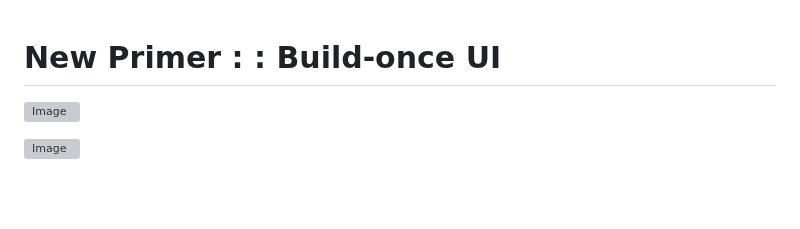
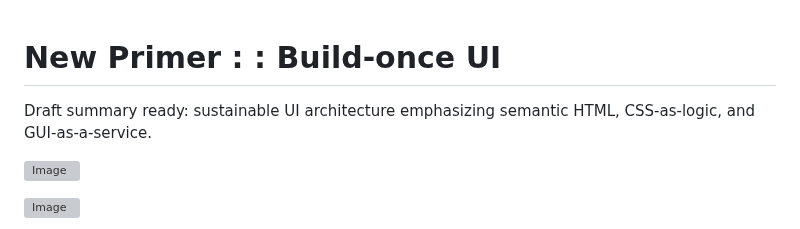
Before and after one commit to D7460N/DHCP, a Markdown page: docs/architecture/new-primer-build‑once-ui.md, the part around the change. Drawn GitHub-style; blank space fills up the shorter version; grey boxes are pictures that could not be loaded.

Commit message:
Add draft summary to new primer UI document
Added a draft summary highlighting sustainable UI architecture concepts.

```diff
--- a/docs/architecture/new-primer-build‑once-ui.md
+++ b/docs/architecture/new-primer-build‑once-ui.md
@@ -1,4 +1,6 @@
 # New Primer : : Build‑once UI
+
+Draft summary ready: sustainable UI architecture emphasizing semantic HTML, CSS-as-logic, and GUI-as-a-service.
 
 ![Image](https://gtcsys.com/wp-content/uploads/2025/07/Web-browser.png)
 
```
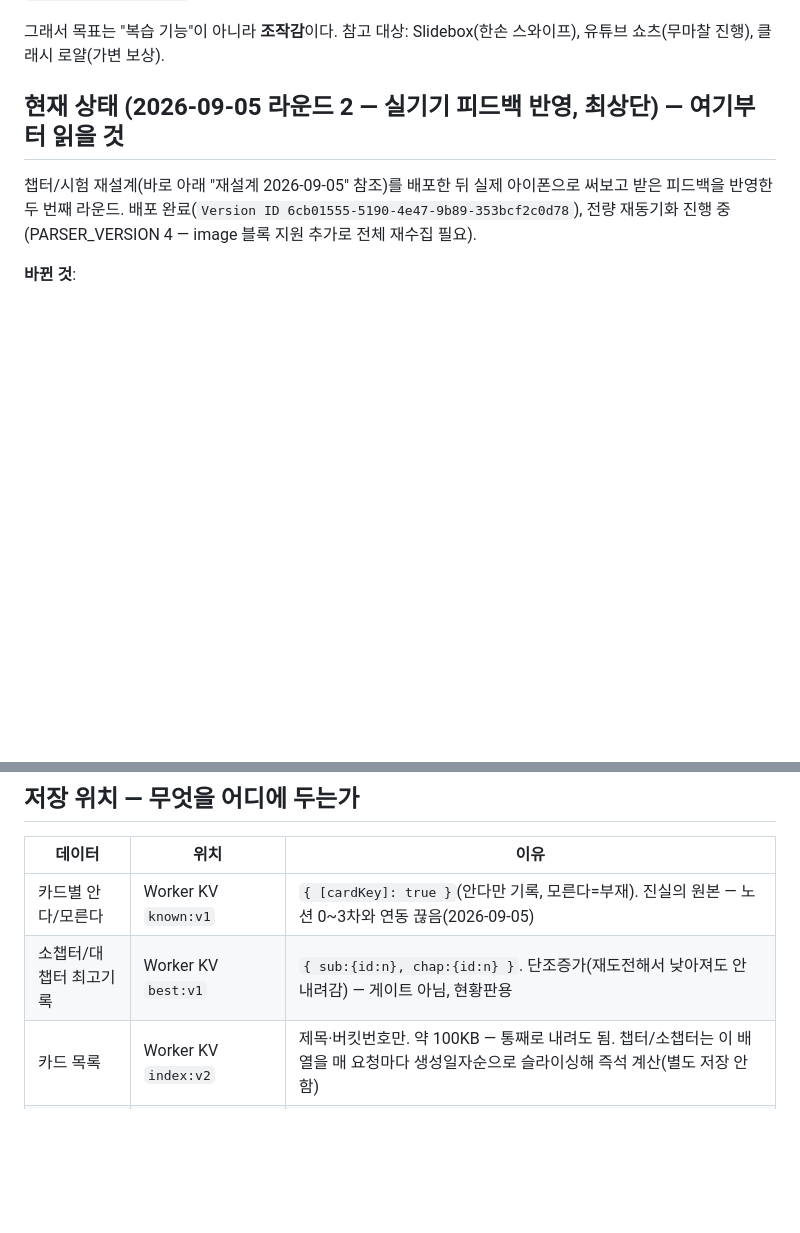
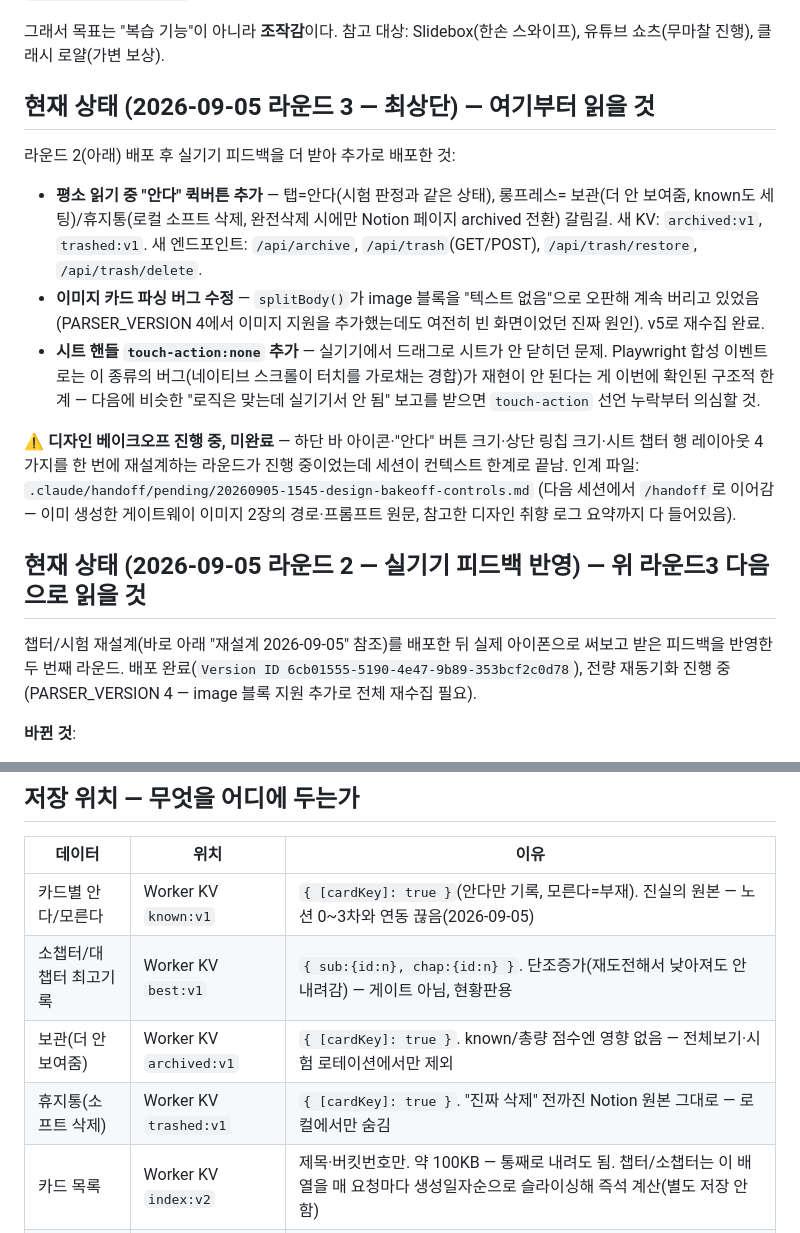
Before and after one commit to mw3love/Shorts_Eng_260903, a Markdown page: CLAUDE.md, 2 parts joined by grey strips. Rendered like a GitHub page; blank space fills up the shorter version.

Commit message:
docs: 라운드3(안다/보관/휴지통·이미지버그·touch-action) 반영 + 디자인 베이크오프 인계
세션이 컨텍스트 한계로 끝나 진행 중이던 컨트롤 디자인 베이크오프를
.claude/handoff/pending/에 인계 — 다음 세션에서 /handoff로 이어감.

Co-Authored-By: Claude Sonnet 5 <noreply@anthropic.com>

```diff
--- a/CLAUDE.md
+++ b/CLAUDE.md
@@ -20,7 +20,28 @@ Notion DB `3. 영어 DB`에 자동 저장한다. **저장은 되는데 복습이
 그래서 목표는 "복습 기능"이 아니라 **조작감**이다. 참고 대상: Slidebox(한손 스와이프),
 유튜브 쇼츠(무마찰 진행), 클래시 로얄(가변 보상).
 
-## 현재 상태 (2026-09-05 라운드 2 — 실기기 피드백 반영, 최상단) — 여기부터 읽을 것
+## 현재 상태 (2026-09-05 라운드 3 — 최상단) — 여기부터 읽을 것
+
+라운드 2(아래) 배포 후 실기기 피드백을 더 받아 추가로 배포한 것:
+- **평소 읽기 중 "안다" 퀵버튼 추가** — 탭=안다(시험 판정과 같은 상태), 롱프레스=
+  보관(더 안 보여줌, known도 세팅)/휴지통(로컬 소프트 삭제, 완전삭제 시에만 Notion
+  페이지 archived 전환) 갈림길. 새 KV: `archived:v1`, `trashed:v1`. 새 엔드포인트:
+  `/api/archive`, `/api/trash`(GET/POST), `/api/trash/restore`, `/api/trash/delete`.
+- **이미지 카드 파싱 버그 수정** — `splitBody()`가 image 블록을 "텍스트 없음"으로
+  오판해 계속 버리고 있었음(PARSER_VERSION 4에서 이미지 지원을 추가했는데도 여전히
+  빈 화면이었던 진짜 원인). v5로 재수집 완료.
+- **시트 핸들 `touch-action:none` 추가** — 실기기에서 드래그로 시트가 안 닫히던 문제.
+  Playwright 합성 이벤트로는 이 종류의 버그(네이티브 스크롤이 터치를 가로채는 경합)가
+  재현이 안 된다는 게 이번에 확인된 구조적 한계 — 다음에 비슷한 "로직은 맞는데 실기기서
+  안 됨" 보고를 받으면 `touch-action` 선언 누락부터 의심할 것.
+
+⚠ **디자인 베이크오프 진행 중, 미완료** — 하단 바 아이콘·"안다" 버튼 크기·상단 링칩
+크기·시트 챕터 행 레이아웃 4가지를 한 번에 재설계하는 라운드가 진행 중이었는데 세션이
+컨텍스트 한계로 끝남. 인계 파일: `.claude/handoff/pending/20260905-1545-design-bakeoff-controls.md`
+(다음 세션에서 `/handoff`로 이어감 — 이미 생성한 게이트웨이 이미지 2장의 경로·프롬프트
+원문, 참고한 디자인 취향 로그 요약까지 다 들어있음).
+
+## 현재 상태 (2026-09-05 라운드 2 — 실기기 피드백 반영) — 위 라운드3 다음으로 읽을 것
 
 챕터/시험 재설계(바로 아래 "재설계 2026-09-05" 참조)를 배포한 뒤 실제 아이폰으로 써보고
 받은 피드백을 반영한 두 번째 라운드. 배포 완료(`Version ID 6cb01555-5190-4e47-9b89-353bcf2c0d78`),
@@ -393,6 +414,8 @@ pageId를 키로 학습 이력을 저장하면 재저장 한 번에 그 카드
 |---|---|---|
 | 카드별 안다/모른다 | Worker KV `known:v1` | `{ [cardKey]: true }`(안다만 기록, 모른다=부재). 진실의 원본 — 노션 0~3차와 연동 끊음(2026-09-05) |
 | 소챕터/대챕터 최고기록 | Worker KV `best:v1` | `{ sub:{id:n}, chap:{id:n} }`. 단조증가(재도전해서 낮아져도 안 내려감) — 게이트 아님, 현황판용 |
+| 보관(더 안 보여줌) | Worker KV `archived:v1` | `{ [cardKey]: true }`. known/총량 점수엔 영향 없음 — 전체보기·시험 로테이션에서만 제외 |
+| 휴지통(소프트 삭제) | Worker KV `trashed:v1` | `{ [cardKey]: true }`. "진짜 삭제" 전까진 Notion 원본 그대로 — 로컬에서만 숨김 |
 | 카드 목록 | Worker KV `index:v2` | 제목·버킷번호만. 약 100KB — 통째로 내려도 됨. 챕터/소챕터는 이 배열을 매 요청마다 생성일자순으로 슬라이싱해 즉석 계산(별도 저장 안 함) |
 | 카드 본문 | Worker KV `bucket:v2:N` | 50장 단위. 블록마다 원본 Notion `block.id` 포함(v3, 형광펜 되쓰기용) |
 | 동기화 커서 | Worker KV `sync:state` | 진행 중일 때만 존재. 끝나면 삭제 |
```
Also changed, not shown: 2 other files.
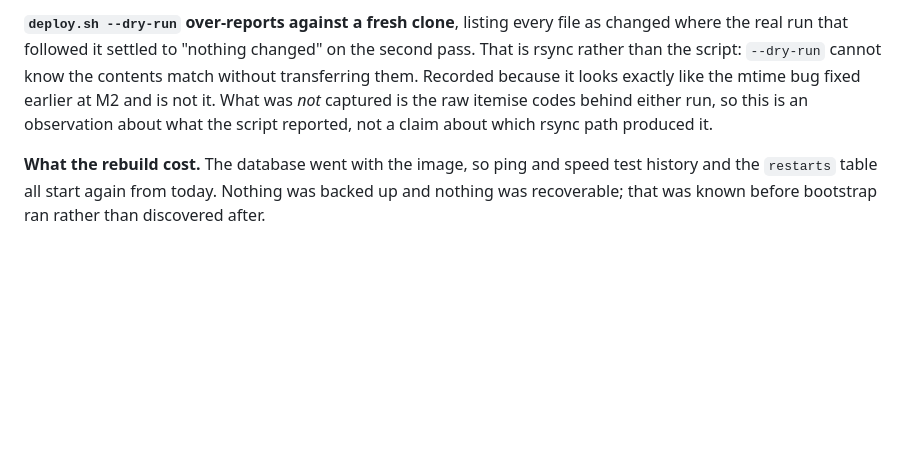
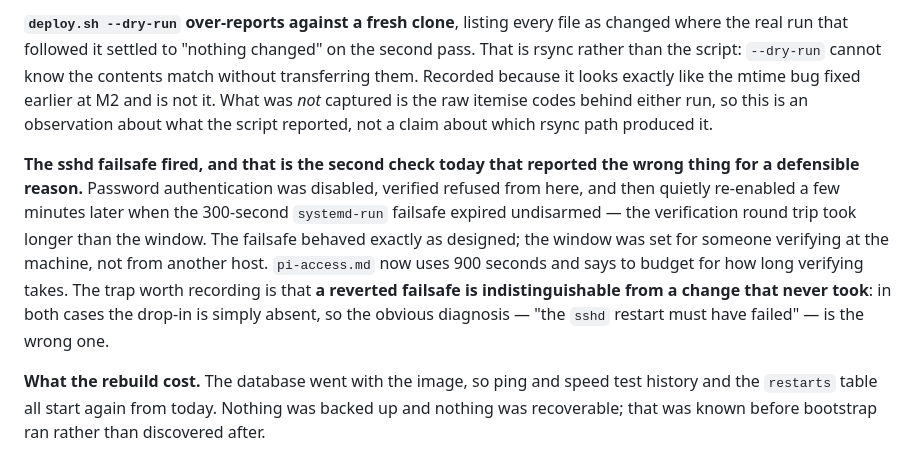
Before and after one commit to alexshepherd99/bbmon, a Markdown page: docs/phase-1/log.md, the part around the change. GitHub-like rendering; blank space fills up the shorter version.

```diff
--- a/docs/phase-1/log.md
+++ b/docs/phase-1/log.md
@@ -429,6 +429,8 @@ The test that matters most is the join the two scripts cannot check for themselv
 
 **`deploy.sh --dry-run` over-reports against a fresh clone**, listing every file as changed where the real run that followed it settled to "nothing changed" on the second pass. That is rsync rather than the script: `--dry-run` cannot know the contents match without transferring them. Recorded because it looks exactly like the mtime bug fixed earlier at M2 and is not it. What was *not* captured is the raw itemise codes behind either run, so this is an observation about what the script reported, not a claim about which rsync path produced it.
 
+**The sshd failsafe fired, and that is the second check today that reported the wrong thing for a defensible reason.** Password authentication was disabled, verified refused from here, and then quietly re-enabled a few minutes later when the 300-second `systemd-run` failsafe expired undisarmed — the verification round trip took longer than the window. The failsafe behaved exactly as designed; the window was set for someone verifying at the machine, not from another host. `pi-access.md` now uses 900 seconds and says to budget for how long verifying takes. The trap worth recording is that **a reverted failsafe is indistinguishable from a change that never took**: in both cases the drop-in is simply absent, so the obvious diagnosis — "the `sshd` restart must have failed" — is the wrong one.
+
 **What the rebuild cost.** The database went with the image, so ping and speed test history and the `restarts` table all start again from today. Nothing was backed up and nothing was recoverable; that was known before bootstrap ran rather than discovered after.
 
 **Not verified.** No reboot has been performed by this code, on any machine — G3 is untouched and remains the gate worth clearing before the Pi is left running unattended. G2 still needs SD-card write volume measured and ping latency observed during a concurrent speed test; only the "speed test produces meaningful numbers" item was met, and incidentally rather than by measurement. `update.sh` has still never run. The dashboard has still never been opened on a phone. The box plot query has still never been timed on a Pi 3, and the database is now too empty to time it against — that item needs about a day of collection before it can be attempted at all.
```
Also changed, not shown: docs/pi-access.md (+11 -2 lines).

◆ ACTION ITEM ◆
List the lines of the material in which the word "Notion" occurs.

◆ RESULT OF THE EXERCISE ◆
@@ -20,7 +20,28 @@ Notion DB `3. 영어 DB`에 자동 저장한다. **저장은 되는데 복습이
+  보관(더 안 보여줌, known도 세팅)/휴지통(로컬 소프트 삭제, 완전삭제 시에만 Notion
+| 휴지통(소프트 삭제) | Worker KV `trashed:v1` | `{ [cardKey]: true }`. "진짜 삭제" 전까진 Notion 원본 그대로 — 로컬에서만 숨김 |
 | 카드 본문 | Worker KV `bucket:v2:N` | 50장 단위. 블록마다 원본 Notion `block.id` 포함(v3, 형광펜 되쓰기용) |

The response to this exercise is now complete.